Items from a data source =
☆ ☆ ☆
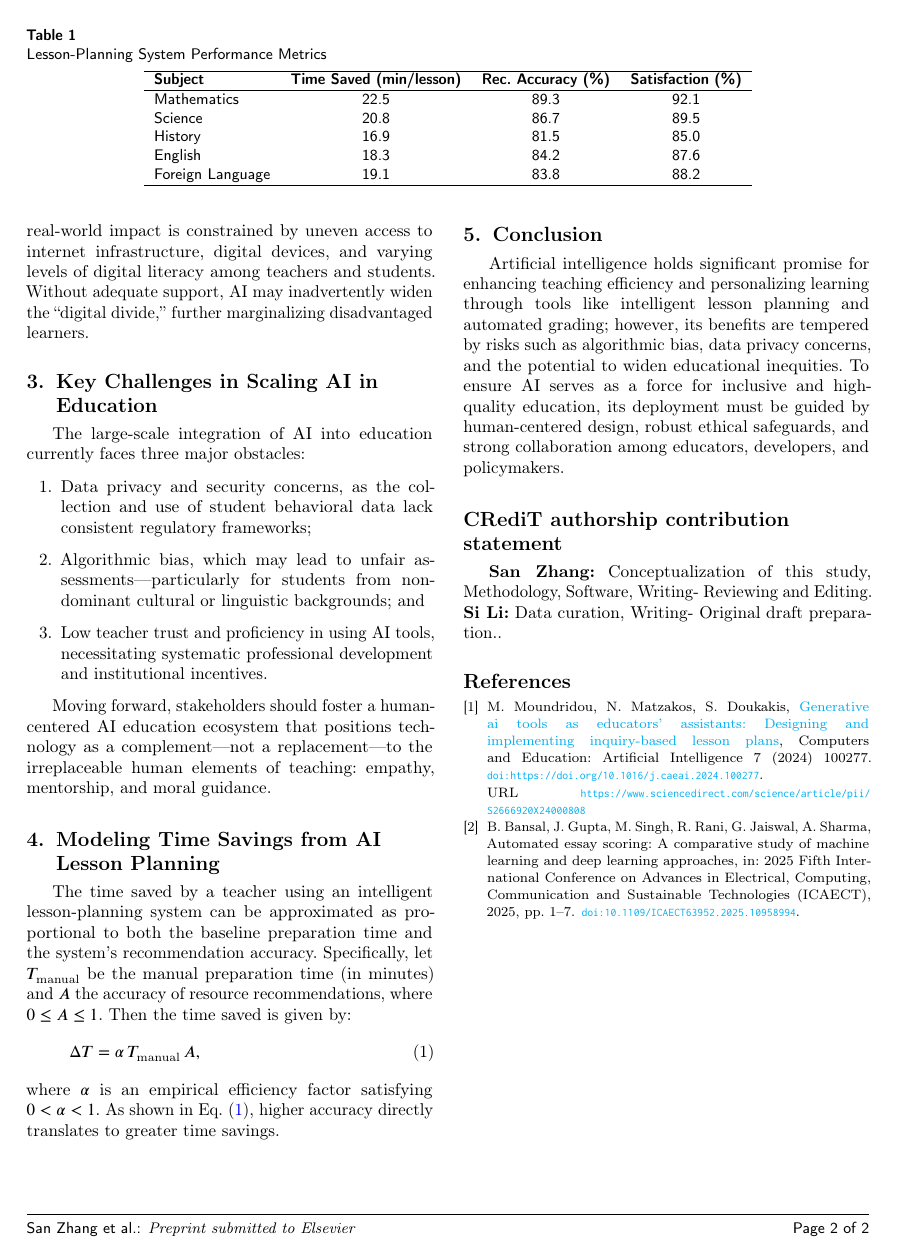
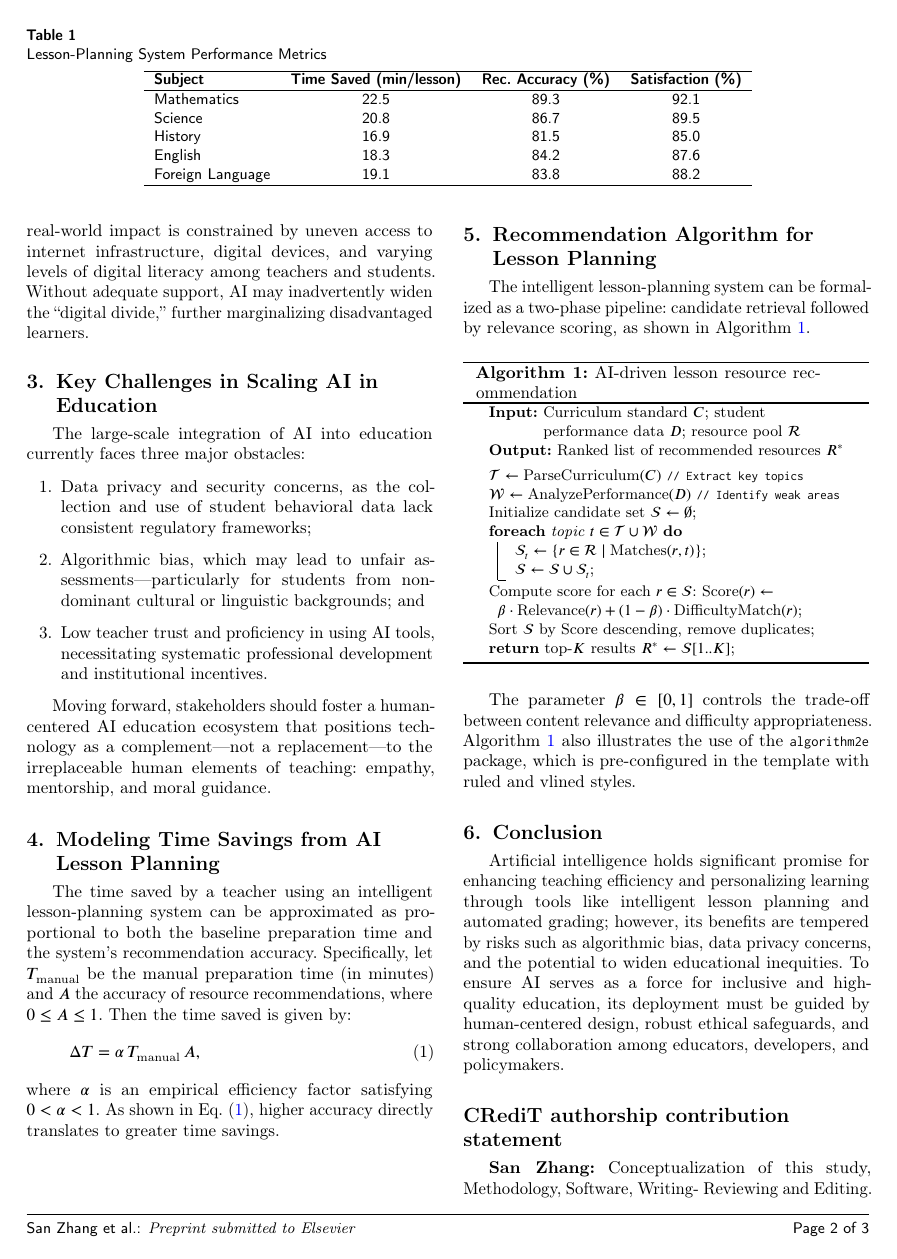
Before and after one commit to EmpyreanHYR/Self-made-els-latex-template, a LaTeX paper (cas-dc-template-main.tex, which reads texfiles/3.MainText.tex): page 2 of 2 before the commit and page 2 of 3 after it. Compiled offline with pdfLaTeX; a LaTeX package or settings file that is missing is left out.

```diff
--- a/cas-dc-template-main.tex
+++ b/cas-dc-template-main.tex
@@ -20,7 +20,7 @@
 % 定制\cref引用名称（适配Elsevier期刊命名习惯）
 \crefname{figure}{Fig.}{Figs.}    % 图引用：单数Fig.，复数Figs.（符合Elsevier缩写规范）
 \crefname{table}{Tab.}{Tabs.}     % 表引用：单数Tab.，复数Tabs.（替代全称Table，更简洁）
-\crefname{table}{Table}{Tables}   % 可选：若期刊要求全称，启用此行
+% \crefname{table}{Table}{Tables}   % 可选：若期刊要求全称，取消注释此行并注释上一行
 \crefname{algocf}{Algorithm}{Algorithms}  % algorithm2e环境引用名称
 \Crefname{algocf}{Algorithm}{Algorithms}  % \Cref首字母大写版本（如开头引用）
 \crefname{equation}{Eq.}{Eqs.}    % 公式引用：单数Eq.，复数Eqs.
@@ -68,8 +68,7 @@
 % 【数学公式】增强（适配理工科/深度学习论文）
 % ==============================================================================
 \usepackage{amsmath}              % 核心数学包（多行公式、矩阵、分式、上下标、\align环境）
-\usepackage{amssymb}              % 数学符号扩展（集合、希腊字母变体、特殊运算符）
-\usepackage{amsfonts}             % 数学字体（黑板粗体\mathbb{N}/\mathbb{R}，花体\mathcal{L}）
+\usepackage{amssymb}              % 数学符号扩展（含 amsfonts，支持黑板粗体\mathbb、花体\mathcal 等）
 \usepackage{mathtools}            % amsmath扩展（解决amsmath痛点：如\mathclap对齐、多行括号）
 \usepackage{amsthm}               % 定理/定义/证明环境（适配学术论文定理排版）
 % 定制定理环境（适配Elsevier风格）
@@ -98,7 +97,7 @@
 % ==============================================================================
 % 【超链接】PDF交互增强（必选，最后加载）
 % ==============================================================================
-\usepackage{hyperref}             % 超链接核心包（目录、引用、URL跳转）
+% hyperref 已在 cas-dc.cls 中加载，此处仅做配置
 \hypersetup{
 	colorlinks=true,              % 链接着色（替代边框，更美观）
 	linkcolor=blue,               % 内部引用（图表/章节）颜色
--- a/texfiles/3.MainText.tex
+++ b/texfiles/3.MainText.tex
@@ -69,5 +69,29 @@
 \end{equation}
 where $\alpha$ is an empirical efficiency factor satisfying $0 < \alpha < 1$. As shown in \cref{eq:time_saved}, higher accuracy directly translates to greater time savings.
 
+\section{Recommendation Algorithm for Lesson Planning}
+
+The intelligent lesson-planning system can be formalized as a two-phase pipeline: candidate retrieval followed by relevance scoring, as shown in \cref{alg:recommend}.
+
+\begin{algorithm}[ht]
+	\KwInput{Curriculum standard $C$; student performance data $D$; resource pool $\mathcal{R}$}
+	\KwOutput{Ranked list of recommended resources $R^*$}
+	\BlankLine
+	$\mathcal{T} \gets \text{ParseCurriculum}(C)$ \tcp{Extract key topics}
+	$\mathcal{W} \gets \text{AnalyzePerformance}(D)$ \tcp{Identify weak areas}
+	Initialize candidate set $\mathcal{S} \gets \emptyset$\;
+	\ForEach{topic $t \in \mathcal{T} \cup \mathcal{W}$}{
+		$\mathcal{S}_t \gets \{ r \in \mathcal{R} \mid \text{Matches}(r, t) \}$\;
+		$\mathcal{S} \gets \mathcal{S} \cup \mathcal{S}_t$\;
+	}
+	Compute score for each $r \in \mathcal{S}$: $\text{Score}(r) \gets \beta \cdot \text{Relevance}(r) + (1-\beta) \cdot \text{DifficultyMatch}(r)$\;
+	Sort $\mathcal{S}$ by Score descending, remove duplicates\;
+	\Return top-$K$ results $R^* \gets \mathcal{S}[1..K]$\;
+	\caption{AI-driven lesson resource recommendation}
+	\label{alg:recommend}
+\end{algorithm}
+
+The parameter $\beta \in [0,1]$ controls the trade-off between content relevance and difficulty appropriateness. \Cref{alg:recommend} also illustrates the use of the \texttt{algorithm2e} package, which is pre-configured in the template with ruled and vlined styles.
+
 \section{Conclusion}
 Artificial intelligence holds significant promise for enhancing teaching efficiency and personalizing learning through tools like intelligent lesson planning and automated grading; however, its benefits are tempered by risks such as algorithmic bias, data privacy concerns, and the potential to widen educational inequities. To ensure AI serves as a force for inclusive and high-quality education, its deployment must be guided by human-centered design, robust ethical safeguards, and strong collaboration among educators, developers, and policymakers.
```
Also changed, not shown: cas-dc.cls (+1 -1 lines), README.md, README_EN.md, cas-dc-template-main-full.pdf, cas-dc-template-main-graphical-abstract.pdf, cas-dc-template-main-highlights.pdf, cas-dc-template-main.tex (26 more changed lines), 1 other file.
☆ ☆ ☆
What you will do =
In how many lines of the records does the word "mathcal" appear? Reply with the number only.

Exercise response =
12